I’ve even experienced this numbness not only when running, but also when using an elliptical trainer. In my experience, your feet eventually toughen up and no longer get numb.
There are some customer’s that have successfully used Oesh shoes for running, but personally, I do not think they make a very good running shoe. They feel heavy and slow. They are also stiff – both the upper and the sole. In my opinion, the Oesh shoe has the most potential as a therapy shoe for situations where you have to walk or stand on hard surfaces for long periods of time.
A PF (Plantar Fasciitis) Therapy Shoe
When researching the Oesh shoe you will come across lots of ancedotal claims that they prevent foot pain for those suffering from PF. I would have to somewhat agree. That is the case for situations of walking or standing on hard surfaces, but not for high impact activities like running.
When running, my heels got just as sore in the Oesh as they do when using traditional running shoes.
I did notice that on the Elliptical trainer, my heels did not get as sore in the Oesh shoe as in my other running shoes. Remember, Elliptical training is quite different than running. It is load bearing, but low impact.

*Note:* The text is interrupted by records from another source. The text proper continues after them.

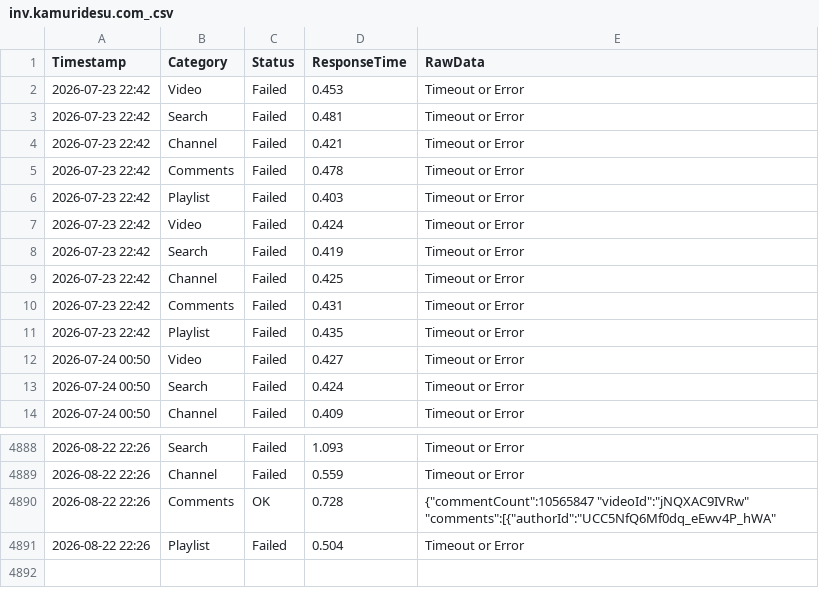
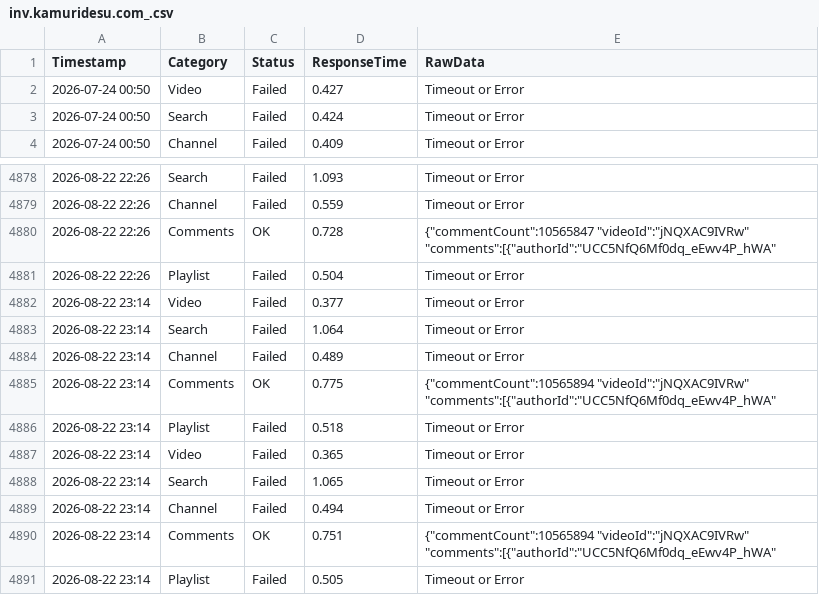
Before and after one commit to yuto1106110/invidious-health, a CSV file: logs/inv.kamuridesu.com_.csv, drawn as a sheet; only a part is shown, gaps mark what is left out; removed rows and columns are numbered as before the commit, all else as after; the diff names each change by its address in the sheet, - before the commit and + after, or states it on an @@ line.

```diff
--- a/logs/inv.kamuridesu.com_.csv
+++ b/logs/inv.kamuridesu.com_.csv
-row 2: 2026-07-23 22:42 | Video | Failed | 0.453 | Timeout or Error
-row 3: 2026-07-23 22:42 | Search | Failed | 0.481 | Timeout or Error
-row 4: 2026-07-23 22:42 | Channel | Failed | 0.421 | Timeout or Error
-row 5: 2026-07-23 22:42 | Comments | Failed | 0.478 | Timeout or Error
-row 6: 2026-07-23 22:42 | Playlist | Failed | 0.403 | Timeout or Error
-row 7: 2026-07-23 22:42 | Video | Failed | 0.424 | Timeout or Error
-row 8: 2026-07-23 22:42 | Search | Failed | 0.419 | Timeout or Error
-row 9: 2026-07-23 22:42 | Channel | Failed | 0.425 | Timeout or Error
-row 10: 2026-07-23 22:42 | Comments | Failed | 0.431 | Timeout or Error
-row 11: 2026-07-23 22:42 | Playlist | Failed | 0.435 | Timeout or Error
+row 4882: 2026-08-22 23:14 | Video | Failed | 0.377 | Timeout or Error
+row 4883: 2026-08-22 23:14 | Search | Failed | 1.064 | Timeout or Error
+row 4884: 2026-08-22 23:14 | Channel | Failed | 0.489 | Timeout or Error
+row 4885: 2026-08-22 23:14 | Comments | OK | 0.775 | {"commentCount":10565894 "videoId":"jNQXAC9IVRw" "comments":[{"authorId":"UCC5NfQ6Mf0dq_eEwv4P_hWA"
+row 4886: 2026-08-22 23:14 | Playlist | Failed | 0.518 | Timeout or Error
+row 4887: 2026-08-22 23:14 | Video | Failed | 0.365 | Timeout or Error
+row 4888: 2026-08-22 23:14 | Search | Failed | 1.065 | Timeout or Error
+row 4889: 2026-08-22 23:14 | Channel | Failed | 0.494 | Timeout or Error
+row 4890: 2026-08-22 23:14 | Comments | OK | 0.751 | {"commentCount":10565894 "videoId":"jNQXAC9IVRw" "comments":[{"authorId":"UCC5NfQ6Mf0dq_eEwv4P_hWA"
+row 4891: 2026-08-22 23:14 | Playlist | Failed | 0.505 | Timeout or Error
```
Also changed, not shown: logs/invidious.ducks.party_.csv, logs/invidious.f5.si_.csv, 8 other files.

My first pair of shoes had a flaw with the lace loops. One of them was not attached well. Upon my first time using them when tightening down the laces to get a snug fit, a lace loop pulled out. Oesh replaced my shoes quickly and kindly and sent me a prepaid shipping label to return the damaged pair.

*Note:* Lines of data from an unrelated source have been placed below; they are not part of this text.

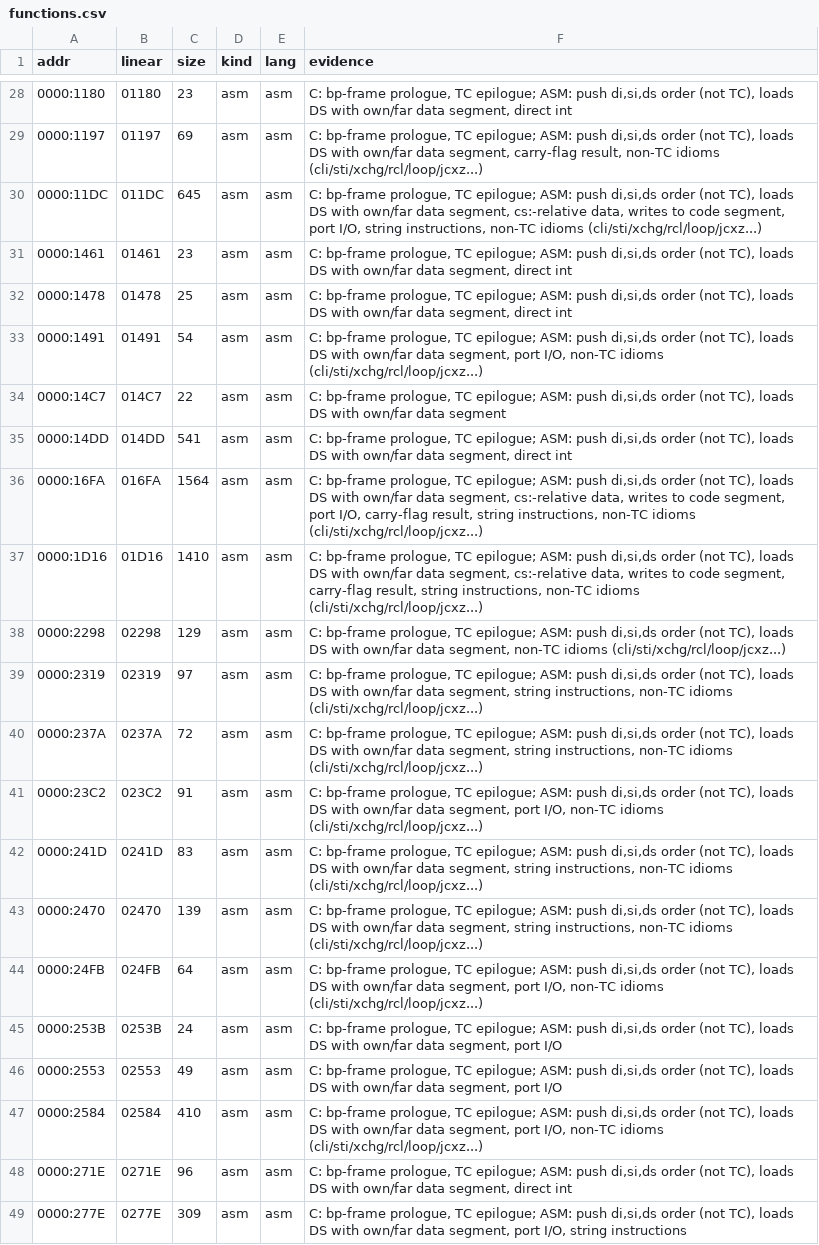
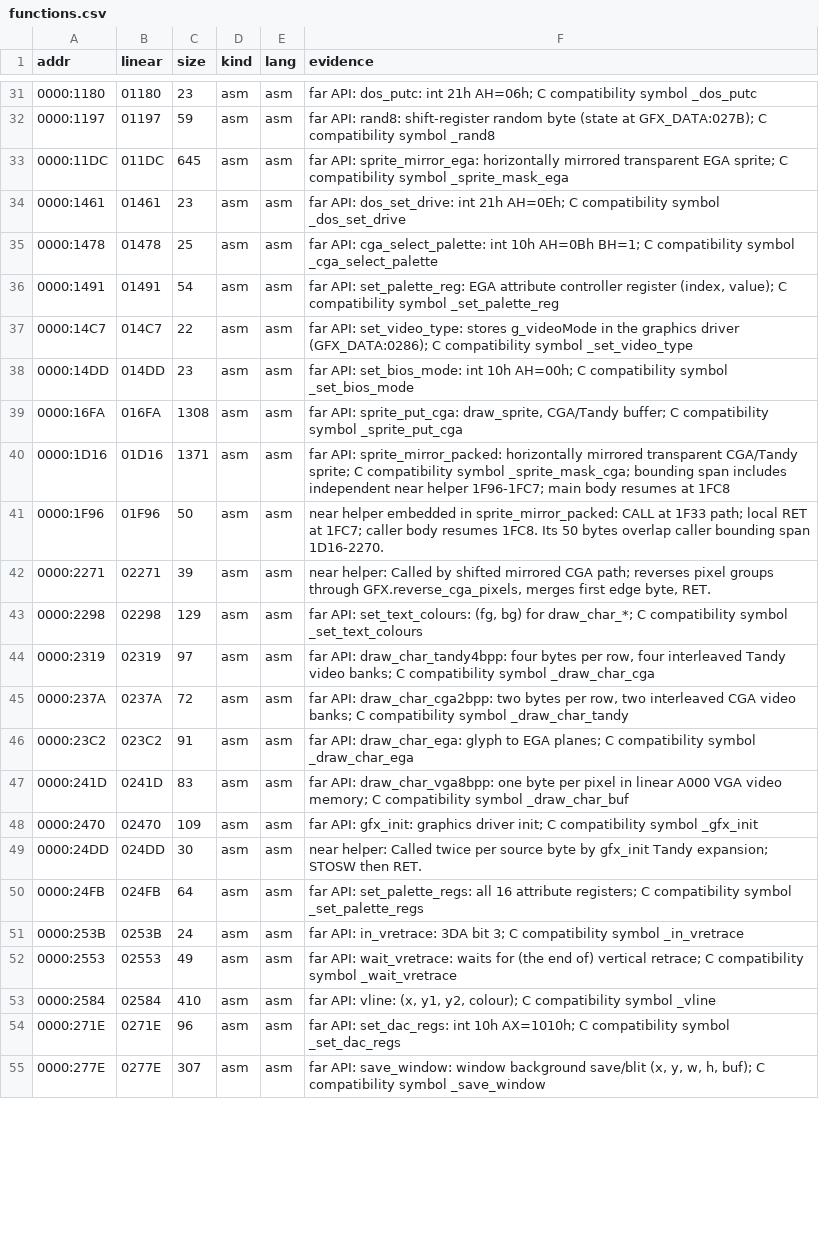
Before and after one commit to jdelezenne/donalds-alphabet-chase-dos, a CSV file: config/retail/functions.csv, drawn as a sheet; only a part is shown, gaps mark what is left out; addresses are those after the commit; the diff covers the shown part only; the diff names each change by its address in the sheet, - before the commit and + after, or states it on an @@ line.

Commit message:
Recover assembly data structures, semantic symbols and callable boundaries

```diff
--- a/config/retail/functions.csv
+++ b/config/retail/functions.csv
-F31 (evidence): C: bp-frame prologue, TC epilogue; ASM: push di,si,ds order (not TC), loads DS with own/far data segment, direct int
+F31 (evidence): far API: dos_putc: int 21h AH=06h; C compatibility symbol _dos_putc
-C32 (size): 69
+C32 (size): 59
-F32 (evidence): C: bp-frame prologue, TC epilogue; ASM: push di,si,ds order (not TC), loads DS with own/far data segment, carry-flag result, non-TC idioms (cli/sti/xchg/rcl/loop/jcxz...)
+F32 (evidence): far API: rand8: shift-register random byte (state at GFX_DATA:027B); C compatibility symbol _rand8
-F33 (evidence): C: bp-frame prologue, TC epilogue; ASM: push di,si,ds order (not TC), loads DS with own/far data segment, cs:-relative data, writes to code segment, port I/O, string instructions, non-TC idioms (cli/sti/xchg/rcl/loop/jcxz...)
+F33 (evidence): far API: sprite_mirror_ega: horizontally mirrored transparent EGA sprite; C compatibility symbol _sprite_mask_ega
-F34 (evidence): C: bp-frame prologue, TC epilogue; ASM: push di,si,ds order (not TC), loads DS with own/far data segment, direct int
+F34 (evidence): far API: dos_set_drive: int 21h AH=0Eh; C compatibility symbol _dos_set_drive
-F35 (evidence): C: bp-frame prologue, TC epilogue; ASM: push di,si,ds order (not TC), loads DS with own/far data segment, direct int
+F35 (evidence): far API: cga_select_palette: int 10h AH=0Bh BH=1; C compatibility symbol _cga_select_palette
-F36 (evidence): C: bp-frame prologue, TC epilogue; ASM: push di,si,ds order (not TC), loads DS with own/far data segment, port I/O, non-TC idioms (cli/sti/xchg/rcl/loop/jcxz...)
+F36 (evidence): far API: set_palette_reg: EGA attribute controller register (index, value); C compatibility symbol _set_palette_reg
-F37 (evidence): C: bp-frame prologue, TC epilogue; ASM: push di,si,ds order (not TC), loads DS with own/far data segment
+F37 (evidence): far API: set_video_type: stores g_videoMode in the graphics driver (GFX_DATA:0286); C compatibility symbol _set_video_type
-C38 (size): 541
+C38 (size): 23
-F38 (evidence): C: bp-frame prologue, TC epilogue; ASM: push di,si,ds order (not TC), loads DS with own/far data segment, direct int
+F38 (evidence): far API: set_bios_mode: int 10h AH=00h; C compatibility symbol _set_bios_mode
-C39 (size): 1564
+C39 (size): 1308
-F39 (evidence): C: bp-frame prologue, TC epilogue; ASM: push di,si,ds order (not TC), loads DS with own/far data segment, cs:-relative data, writes to code segment, port I/O, carry-flag result, string instructions, non-TC idioms (cli/sti/xchg/rcl/loop/jcxz...)
+F39 (evidence): far API: sprite_put_cga: draw_sprite, CGA/Tandy buffer; C compatibility symbol _sprite_put_cga
-C40 (size): 1410
+C40 (size): 1371
-F40 (evidence): C: bp-frame prologue, TC epilogue; ASM: push di,si,ds order (not TC), loads DS with own/far data segment, cs:-relative data, writes to code segment, carry-flag result, string instructions, non-TC idioms (cli/sti/xchg/rcl/loop/jcxz...)
+F40 (evidence): far API: sprite_mirror_packed: horizontally mirrored transparent CGA/Tandy sprite; C compatibility symbol _sprite_mask_cga; bounding span includes independent near helper 1F96-1FC7; main body resumes at 1FC8
+row 41: 0000:1F96 | 01F96 | 50 | asm | asm | near helper embedded in sprite_mirror_packed: CALL at 1F33 path; local RET at 1FC7; caller body resumes 1FC8. Its 50 bytes overlap caller bounding span 1D16-2270.
+row 42: 0000:2271 | 02271 | 39 | asm | asm | near helper: Called by shifted mirrored CGA path; reverses pixel groups through GFX.reverse_cga_pixels, merges first edge byte, RET.
-F43 (evidence): C: bp-frame prologue, TC epilogue; ASM: push di,si,ds order (not TC), loads DS with own/far data segment, non-TC idioms (cli/sti/xchg/rcl/loop/jcxz...)
+F43 (evidence): far API: set_text_colours: (fg, bg) for draw_char_*; C compatibility symbol _set_text_colours
-F44 (evidence): C: bp-frame prologue, TC epilogue; ASM: push di,si,ds order (not TC), loads DS with own/far data segment, string instructions, non-TC idioms (cli/sti/xchg/rcl/loop/jcxz...)
+F44 (evidence): far API: draw_char_tandy4bpp: four bytes per row, four interleaved Tandy video banks; C compatibility symbol _draw_char_cga
-F45 (evidence): C: bp-frame prologue, TC epilogue; ASM: push di,si,ds order (not TC), loads DS with own/far data segment, string instructions, non-TC idioms (cli/sti/xchg/rcl/loop/jcxz...)
+F45 (evidence): far API: draw_char_cga2bpp: two bytes per row, two interleaved CGA video banks; C compatibility symbol _draw_char_tandy
-F46 (evidence): C: bp-frame prologue, TC epilogue; ASM: push di,si,ds order (not TC), loads DS with own/far data segment, port I/O, non-TC idioms (cli/sti/xchg/rcl/loop/jcxz...)
+F46 (evidence): far API: draw_char_ega: glyph to EGA planes; C compatibility symbol _draw_char_ega
-F47 (evidence): C: bp-frame prologue, TC epilogue; ASM: push di,si,ds order (not TC), loads DS with own/far data segment, string instructions, non-TC idioms (cli/sti/xchg/rcl/loop/jcxz...)
+F47 (evidence): far API: draw_char_vga8bpp: one byte per pixel in linear A000 VGA video memory; C compatibility symbol _draw_char_buf
-C48 (size): 139
+C48 (size): 109
-F48 (evidence): C: bp-frame prologue, TC epilogue; ASM: push di,si,ds order (not TC), loads DS with own/far data segment, string instructions, non-TC idioms (cli/sti/xchg/rcl/loop/jcxz...)
+F48 (evidence): far API: gfx_init: graphics driver init; C compatibility symbol _gfx_init
+row 49: 0000:24DD | 024DD | 30 | asm | asm | near helper: Called twice per source byte by gfx_init Tandy expansion; STOSW then RET.
-F50 (evidence): C: bp-frame prologue, TC epilogue; ASM: push di,si,ds order (not TC), loads DS with own/far data segment, port I/O, non-TC idioms (cli/sti/xchg/rcl/loop/jcxz...)
+F50 (evidence): far API: set_palette_regs: all 16 attribute registers; C compatibility symbol _set_palette_regs
-F51 (evidence): C: bp-frame prologue, TC epilogue; ASM: push di,si,ds order (not TC), loads DS with own/far data segment, port I/O
+F51 (evidence): far API: in_vretrace: 3DA bit 3; C compatibility symbol _in_vretrace
-F52 (evidence): C: bp-frame prologue, TC epilogue; ASM: push di,si,ds order (not TC), loads DS with own/far data segment, port I/O
+F52 (evidence): far API: wait_vretrace: waits for (the end of) vertical retrace; C compatibility symbol _wait_vretrace
-F53 (evidence): C: bp-frame prologue, TC epilogue; ASM: push di,si,ds order (not TC), loads DS with own/far data segment, port I/O, non-TC idioms (cli/sti/xchg/rcl/loop/jcxz...)
+F53 (evidence): far API: vline: (x, y1, y2, colour); C compatibility symbol _vline
-F54 (evidence): C: bp-frame prologue, TC epilogue; ASM: push di,si,ds order (not TC), loads DS with own/far data segment, direct int
+F54 (evidence): far API: set_dac_regs: int 10h AX=1010h; C compatibility symbol _set_dac_regs
-C55 (size): 309
+C55 (size): 307
-F55 (evidence): C: bp-frame prologue, TC epilogue; ASM: push di,si,ds order (not TC), loads DS with own/far data segment, port I/O, string instructions
+F55 (evidence): far API: save_window: window background save/blit (x, y, w, h, buf); C compatibility symbol _save_window
```
Also changed, not shown: 12 added rows and 55 edited cells elsewhere in this file, 29 other files.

Oesh expressed a little frustration with the factory in China that makes them. Supposedly this Chinese factory is known for quality and makes other brands such as Asics. Upon close inspection, I’ve noticed glue residue on the sole indicating manufacturing sloppiness. The sole is glued to the carbon plate and it does not take much force to peel them apart and de-laminate the sole. I’m curious to see just how long these shoes hold up.
I find it tragic that a small startup American shoe company has to go to China to get their shoes manufactured. Just another symptom indicating that the American manufacturing base is all but dead.
Whether you blame free trade, hyper government regulation of business, taxation, organized labor driving up labor costs or the synergistic combination these; there is now a situation in America where it is more attractive to go elsewhere to manufacture, like China, instead of America.
The Oesh shoe is expensive. Full pop retail is nearly $200.00. Occasionally, a pair will be sold on eBay at a significant discount. With the Oesh shoe, you are paying for novelty of technology.
What I Would Change
- Get rid of the lace loops and use traditional holes in the upper for lacing.
- To make the shoe more suitable for outdoors, use a flexible membrane to cover up the opening on the inside of the shoe. This would prevent debris such as dirt, sand, rocks, leaves, twigs etc. getting trapped between the carbon plates.
- Give the outsole a little more tread definition giving the shoes more traction.
- Make the upper thinner, lighter and more breathable.
- In addition to offering more sizes, maybe there should be different models of stiffness of the carbon plate. Regardless of foot size, doesn’t someone weighing 200 pounds needs a stiffer plate then someone weighing 100 pounds?
The Oesh shoe has merit as a therapy shoe for those suffering foot problems such as PF. It is most suitable as an indoor shoe or for outside on surfaces that are hard, dry and clean like sidewalks.
I can see it being of benefit to those that have to spend long periods of time on their feet at work. It may be okay as an indoor workout shoe, but I found them to not work very well for running.